As we reach the lighthouse itself, Double-crested and Pelagic Cormorants, American Black Oystercatcher and Pigeon Guillemot will be likely additions to our list. We might even be fortunate to spot the strange Marbled Murrelet, a seabird that, bizarrely, nests high in the tree-tops deep within the old-growth forests – a fact only discovered as recently as 1974!
Later in the day we will visit the Maplewood Flats Reserve, situated on the Burrard Inlet. Caspian Terns, Great Blue Herons and Pelagic Cormorants sail by over the inlet, and it’s at Burrard that we have our only real chance to see the scarce Purple Martin. Unlike their eastern counterparts, here they attend nestboxes set on pilings out in the marshes, shunning the garden settings which they prefer elsewhere! Parties of diminutive Bushtits roam the adjacent woodland and Song Sparrows are also numerous - but sounding quite different to those we may already have heard in the Rockies. Night Vancouver
Days 14 - 15
VANCOUVER WETLANDS, FLY LONDON
On our final day in Canada we’ll visit two excellent birding localities that lie to the south of Vancouver and conveniently close to the airport.
At low tide, the extensive mud flats at Tsawwassen hold huge numbers of Great Blue Herons, but as the tide starts to rise these retreat to their nearby colony. Feeding shorebirds and gulls are displaced too and we should enjoy good looks at the many birds here. We’ll scan the sea for parties of summering Surf and White-winged Scoters, and Harlequin Ducks, and may also be lucky to spot a tardy Pacific Diver or watch as a distant party of Rhinoceros Auklets goes skittering past. Lounging groups of Pelagic and Double-crested Cormorants sometimes conceal a stray Brandt’s Cormorant, a scarce bird here at the northern edge of its range. American Black Oystercatcher is the most likely shorebird, but we can also hope for a lingering Black Turnstone or possibly a Surfbird on the rocks and groynes.

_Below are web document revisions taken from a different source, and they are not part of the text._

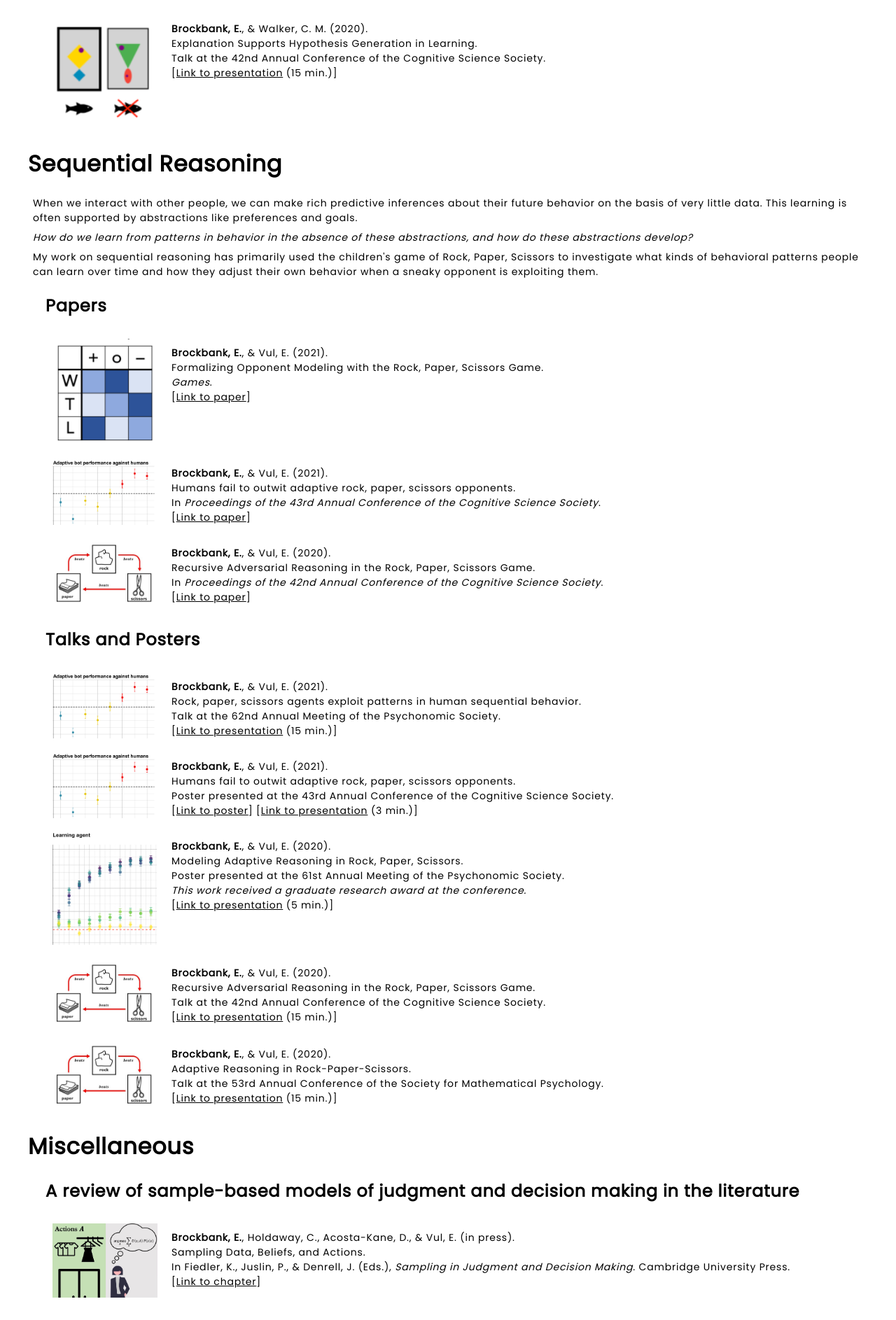
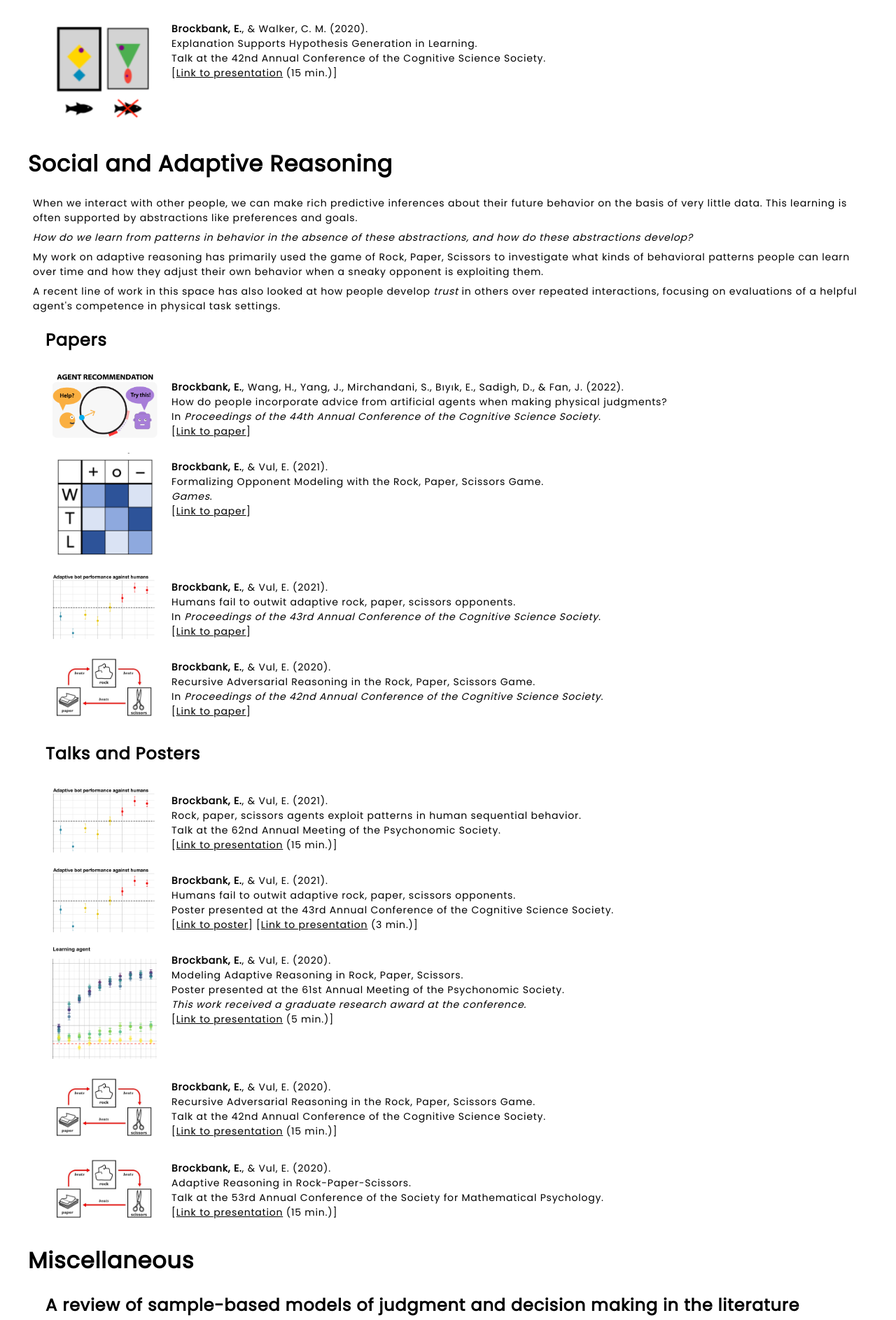
Before and after one commit to erik-brockbank/website, a Flask app: page /research in a window 1280 px wide. Shown: the part 2385-4271 px from the top of the page at 70% size. Run offline with Flask 2, Linux system fonts and the light colour scheme.

Commit message:
add cogsci

```diff
--- a/templates/research.html
+++ b/templates/research.html
@@ -159,7 +159,7 @@
         SEQUENCES / RPS
       -->
     <div class="topic-bucket">
-      <h1 class="topic-header">Sequential Reasoning</h1>
+      <h1 class="topic-header">Social and Adaptive Reasoning</h1>
       <div class="topic-overview">
         <p>
           When we interact with other people, we can make rich predictive inferences about their
@@ -169,14 +169,28 @@
         <p><em>How do we learn from patterns in behavior in the absence of these abstractions,
           and how do these abstractions develop?</em>
         </p>
-        <p>My work on sequential reasoning has primarily used the children's game of Rock, Paper, Scissors
+        <p>My work on adaptive reasoning has primarily used the game of Rock, Paper, Scissors
           to investigate what kinds of behavioral patterns people can learn over time and how they
           adjust their own behavior when a sneaky opponent is exploiting them.
+        </p>
+        <p>
+          A recent line of work in this space has also looked at how people develop <em>trust</em> in
+          others over repeated interactions, focusing on evaluations of a helpful agent's competence
+          in physical task settings.
         </p>
       </div>
 
       <div class="topic-content">
         <h2>Papers</h2>
+        <div class="paper-links">
+          <img src="/static/img/paper_img_trust.png" class="paper-img" alt="photo" style="width: 150px;">
+          <span class="paper-cite">
+            <b>Brockbank, E.</b>, Wang, H., Yang, J., Mirchandani, S., Bıyık, E., Sadigh, D., & Fan, J. (2022).
+            <br>How do people incorporate advice from artificial agents when making physical judgments?
+            <br>In <em>Proceedings of the 44th Annual Conference of the Cognitive Science Society</em>.
+            <br>[<a href="/static/docs/trust_agents_cogsci.pdf"><u>Link to paper</u></a>]
+          </span>
+        </div>
         <div class="paper-links">
           <img src="/static/img/paper_img_games.png" class="paper-img" alt="photo" style="width: 150px;">
           <span class="paper-cite">
```
Also changed, not shown: static/img/paper_img_trust.png (added), 2 other files.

To round off a superb birding tour, we’ll call in at the Reifel Migratory Bird Refuge. Even at this late stage we may come across one or two new species for the trip - perhaps a pair of majestic Sandhill Cranes, a vociferous Bewick’s Wren or a party of stout-billed Greater Yellowlegs with their Greenshank-like call.
On the afternoon of day 14, we transfer to Vancouver Airport for farewells to Chris and our overnight flight home. Arrival back at London Heathrow on the afternoon of day 15, where our Canadian Rockies tour concludes.